**RECORD EXCERPTS**:
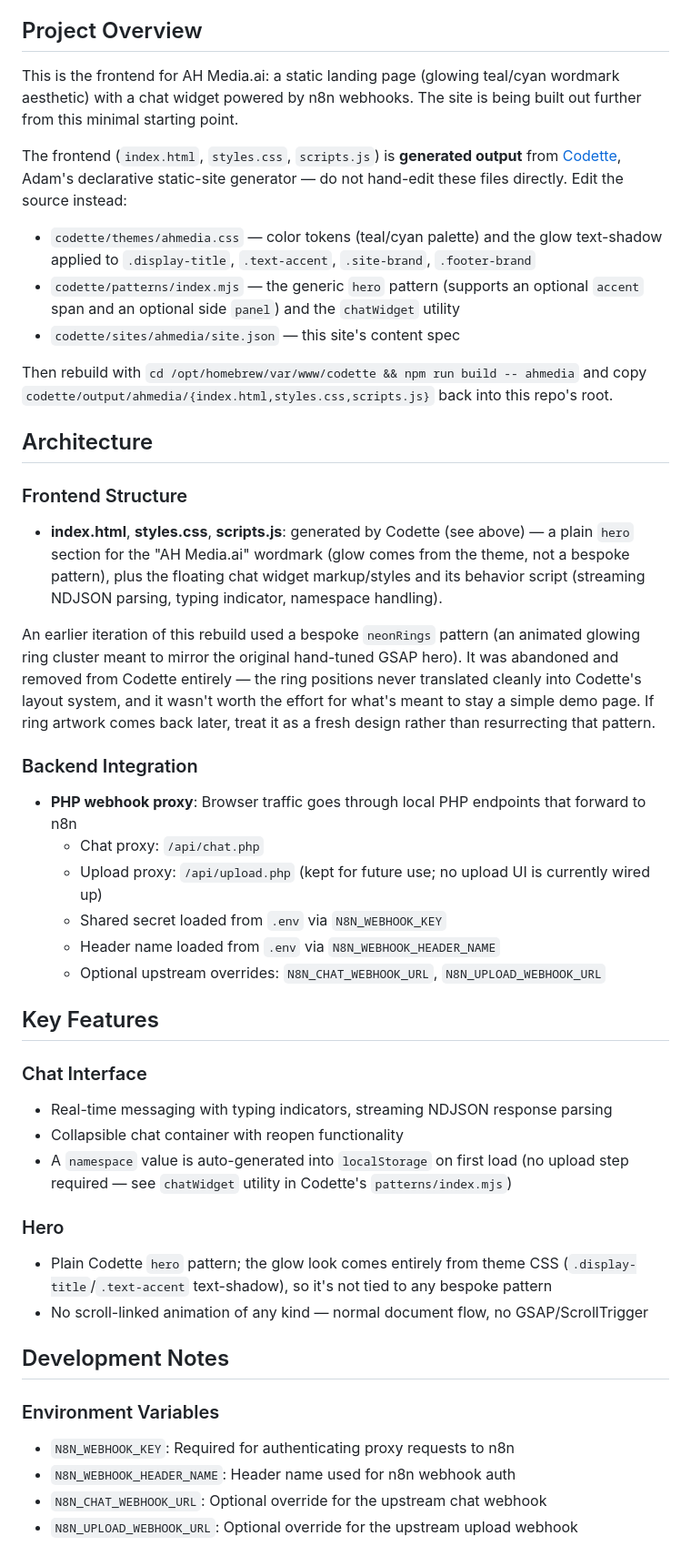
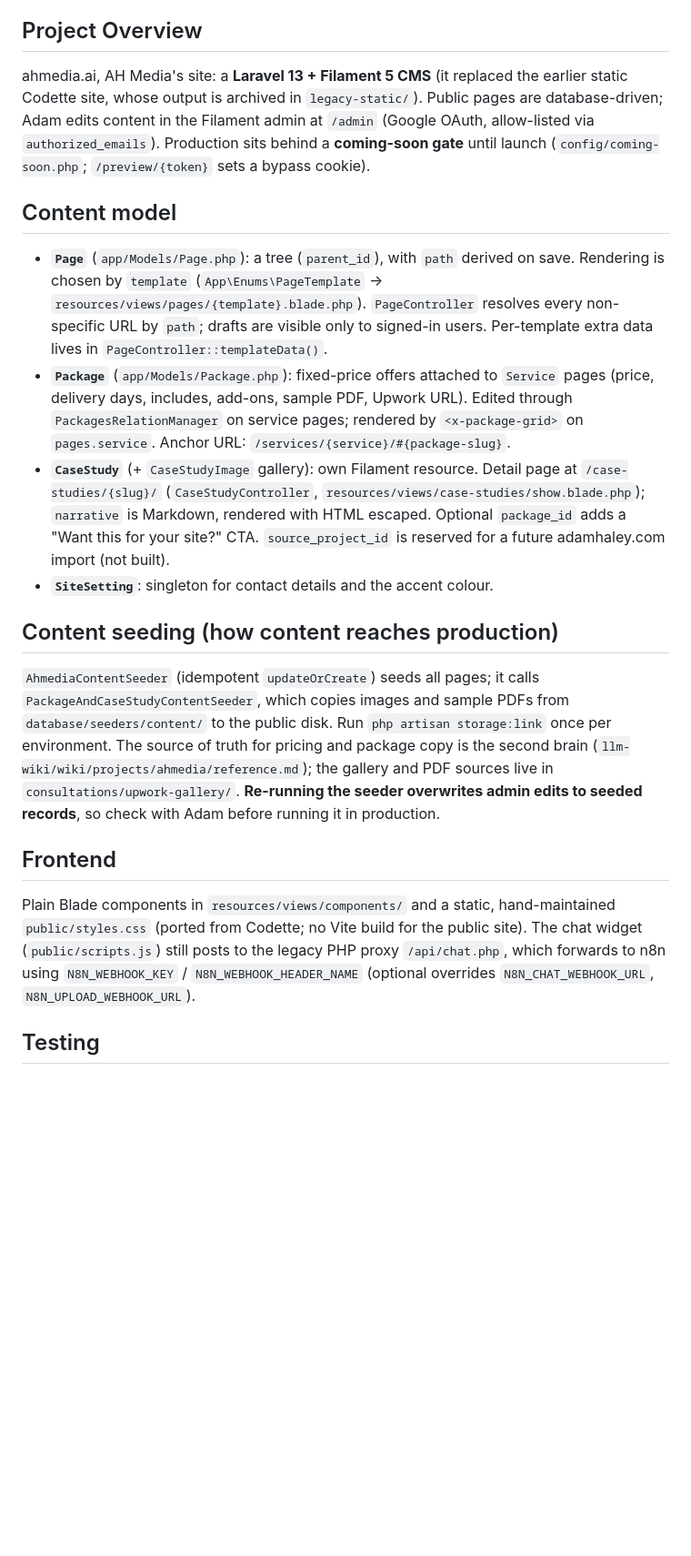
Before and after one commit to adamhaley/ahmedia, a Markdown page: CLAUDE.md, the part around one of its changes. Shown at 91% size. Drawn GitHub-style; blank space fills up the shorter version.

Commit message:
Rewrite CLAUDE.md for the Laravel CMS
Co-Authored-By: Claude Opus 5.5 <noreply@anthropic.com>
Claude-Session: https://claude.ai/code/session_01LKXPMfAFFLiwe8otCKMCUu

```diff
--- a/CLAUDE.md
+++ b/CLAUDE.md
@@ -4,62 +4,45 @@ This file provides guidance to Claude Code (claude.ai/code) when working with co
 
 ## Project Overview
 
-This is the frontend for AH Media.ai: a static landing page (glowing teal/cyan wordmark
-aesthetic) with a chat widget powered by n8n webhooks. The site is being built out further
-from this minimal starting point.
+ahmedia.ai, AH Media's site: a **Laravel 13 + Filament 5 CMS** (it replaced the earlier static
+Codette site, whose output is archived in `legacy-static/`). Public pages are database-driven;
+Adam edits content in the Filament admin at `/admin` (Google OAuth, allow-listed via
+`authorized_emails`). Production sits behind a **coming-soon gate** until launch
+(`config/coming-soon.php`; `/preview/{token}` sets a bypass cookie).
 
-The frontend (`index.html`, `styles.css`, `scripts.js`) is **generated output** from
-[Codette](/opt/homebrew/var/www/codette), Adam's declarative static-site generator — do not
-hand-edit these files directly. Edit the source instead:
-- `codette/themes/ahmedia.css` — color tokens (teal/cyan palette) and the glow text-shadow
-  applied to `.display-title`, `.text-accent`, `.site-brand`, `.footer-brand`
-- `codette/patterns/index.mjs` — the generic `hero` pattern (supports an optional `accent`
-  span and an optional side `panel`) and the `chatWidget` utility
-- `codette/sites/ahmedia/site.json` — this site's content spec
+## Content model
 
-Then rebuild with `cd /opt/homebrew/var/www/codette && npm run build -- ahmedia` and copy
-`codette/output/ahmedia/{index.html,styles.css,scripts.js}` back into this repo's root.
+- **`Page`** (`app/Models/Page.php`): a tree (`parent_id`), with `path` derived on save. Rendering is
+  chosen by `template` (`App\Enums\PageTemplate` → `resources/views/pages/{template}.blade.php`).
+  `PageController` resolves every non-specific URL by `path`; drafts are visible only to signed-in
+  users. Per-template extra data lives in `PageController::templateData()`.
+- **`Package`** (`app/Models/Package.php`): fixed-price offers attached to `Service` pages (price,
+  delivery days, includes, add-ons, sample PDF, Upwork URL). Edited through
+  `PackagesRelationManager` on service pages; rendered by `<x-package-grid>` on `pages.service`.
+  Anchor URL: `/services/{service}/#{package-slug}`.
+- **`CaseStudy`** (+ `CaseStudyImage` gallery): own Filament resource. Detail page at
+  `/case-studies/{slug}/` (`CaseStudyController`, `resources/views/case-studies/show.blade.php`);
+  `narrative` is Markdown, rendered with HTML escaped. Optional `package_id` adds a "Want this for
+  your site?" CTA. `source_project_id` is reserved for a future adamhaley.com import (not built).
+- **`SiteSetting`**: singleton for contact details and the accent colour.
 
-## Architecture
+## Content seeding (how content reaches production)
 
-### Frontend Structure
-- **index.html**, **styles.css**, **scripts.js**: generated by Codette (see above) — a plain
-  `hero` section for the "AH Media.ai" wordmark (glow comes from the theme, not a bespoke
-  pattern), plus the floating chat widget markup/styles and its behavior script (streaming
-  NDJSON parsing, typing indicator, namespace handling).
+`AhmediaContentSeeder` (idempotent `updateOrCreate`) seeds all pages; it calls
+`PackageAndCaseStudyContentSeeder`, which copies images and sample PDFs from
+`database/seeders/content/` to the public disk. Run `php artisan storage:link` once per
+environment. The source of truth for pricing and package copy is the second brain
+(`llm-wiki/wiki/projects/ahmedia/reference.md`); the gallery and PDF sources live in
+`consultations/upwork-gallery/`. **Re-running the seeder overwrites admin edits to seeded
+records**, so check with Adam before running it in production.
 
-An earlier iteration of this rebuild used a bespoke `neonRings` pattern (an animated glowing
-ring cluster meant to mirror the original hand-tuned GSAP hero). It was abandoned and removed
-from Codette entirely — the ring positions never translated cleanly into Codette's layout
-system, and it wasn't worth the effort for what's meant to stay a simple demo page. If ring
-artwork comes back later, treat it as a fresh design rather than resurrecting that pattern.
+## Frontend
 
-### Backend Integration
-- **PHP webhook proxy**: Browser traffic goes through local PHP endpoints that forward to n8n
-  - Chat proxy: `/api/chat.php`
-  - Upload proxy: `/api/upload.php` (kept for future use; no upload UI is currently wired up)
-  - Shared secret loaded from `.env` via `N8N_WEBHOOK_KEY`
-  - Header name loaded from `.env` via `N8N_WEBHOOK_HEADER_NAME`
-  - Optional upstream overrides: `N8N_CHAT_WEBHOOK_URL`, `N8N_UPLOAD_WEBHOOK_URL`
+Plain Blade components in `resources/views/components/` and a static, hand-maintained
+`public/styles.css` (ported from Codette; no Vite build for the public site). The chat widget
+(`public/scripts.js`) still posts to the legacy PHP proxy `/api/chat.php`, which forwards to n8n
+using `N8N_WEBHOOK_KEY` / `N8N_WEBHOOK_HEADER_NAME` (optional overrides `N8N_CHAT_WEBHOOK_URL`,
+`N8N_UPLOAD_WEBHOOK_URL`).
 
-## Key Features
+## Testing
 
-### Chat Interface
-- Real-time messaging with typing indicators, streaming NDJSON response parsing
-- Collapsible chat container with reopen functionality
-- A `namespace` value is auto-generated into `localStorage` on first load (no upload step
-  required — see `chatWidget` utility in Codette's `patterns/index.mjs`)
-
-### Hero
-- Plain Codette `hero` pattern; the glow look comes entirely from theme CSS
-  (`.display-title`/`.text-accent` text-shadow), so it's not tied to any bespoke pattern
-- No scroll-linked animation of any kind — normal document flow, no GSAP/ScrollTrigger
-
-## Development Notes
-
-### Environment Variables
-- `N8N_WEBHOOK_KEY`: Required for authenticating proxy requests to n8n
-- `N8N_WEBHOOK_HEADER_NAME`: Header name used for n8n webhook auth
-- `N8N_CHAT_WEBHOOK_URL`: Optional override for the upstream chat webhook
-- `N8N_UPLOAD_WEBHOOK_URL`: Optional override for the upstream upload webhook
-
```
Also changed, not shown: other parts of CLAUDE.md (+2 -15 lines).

==

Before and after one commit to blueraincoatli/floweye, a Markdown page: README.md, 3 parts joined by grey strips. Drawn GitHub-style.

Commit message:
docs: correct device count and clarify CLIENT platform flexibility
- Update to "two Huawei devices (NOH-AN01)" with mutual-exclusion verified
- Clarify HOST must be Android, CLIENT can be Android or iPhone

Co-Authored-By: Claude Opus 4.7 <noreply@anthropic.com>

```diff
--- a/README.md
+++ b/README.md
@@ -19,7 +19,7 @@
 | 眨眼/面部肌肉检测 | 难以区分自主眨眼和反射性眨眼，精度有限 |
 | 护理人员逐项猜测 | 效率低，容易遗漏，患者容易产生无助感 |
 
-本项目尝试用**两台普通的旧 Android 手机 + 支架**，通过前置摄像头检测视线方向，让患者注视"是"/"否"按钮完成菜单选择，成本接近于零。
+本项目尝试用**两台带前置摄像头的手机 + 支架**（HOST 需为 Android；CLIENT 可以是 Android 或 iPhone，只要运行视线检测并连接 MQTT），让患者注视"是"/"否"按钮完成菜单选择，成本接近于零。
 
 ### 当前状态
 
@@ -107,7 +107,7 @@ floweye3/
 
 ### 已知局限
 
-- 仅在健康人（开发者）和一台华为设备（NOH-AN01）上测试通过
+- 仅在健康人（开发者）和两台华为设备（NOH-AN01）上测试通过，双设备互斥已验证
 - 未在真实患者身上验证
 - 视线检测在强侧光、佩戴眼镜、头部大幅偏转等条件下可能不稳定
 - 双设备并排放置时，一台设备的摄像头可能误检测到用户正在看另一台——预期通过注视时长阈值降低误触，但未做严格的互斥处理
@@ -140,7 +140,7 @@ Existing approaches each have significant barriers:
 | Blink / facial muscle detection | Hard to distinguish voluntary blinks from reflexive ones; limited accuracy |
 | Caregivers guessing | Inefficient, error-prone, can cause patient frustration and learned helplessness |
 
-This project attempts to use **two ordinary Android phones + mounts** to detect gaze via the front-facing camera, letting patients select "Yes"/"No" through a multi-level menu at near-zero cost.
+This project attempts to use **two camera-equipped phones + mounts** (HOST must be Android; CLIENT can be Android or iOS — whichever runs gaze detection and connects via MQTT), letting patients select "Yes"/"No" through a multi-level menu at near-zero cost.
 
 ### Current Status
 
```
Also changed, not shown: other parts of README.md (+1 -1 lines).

**TASK OBJECTIVE**: The answer must consist of every line from the entries above that contains the string "through".

**ANSWER AREA**:
+  delivery days, includes, add-ons, sample PDF, Upwork URL). Edited through
-- **PHP webhook proxy**: Browser traffic goes through local PHP endpoints that forward to n8n
-This project attempts to use **two ordinary Android phones + mounts** to detect gaze via the front-facing camera, letting patients select "Yes"/"No" through a multi-level menu at near-zero cost.
+This project attempts to use **two camera-equipped phones + mounts** (HOST must be Android; CLIENT can be Android or iOS — whichever runs gaze detection and connects via MQTT), letting patients select "Yes"/"No" through a multi-level menu at near-zero cost.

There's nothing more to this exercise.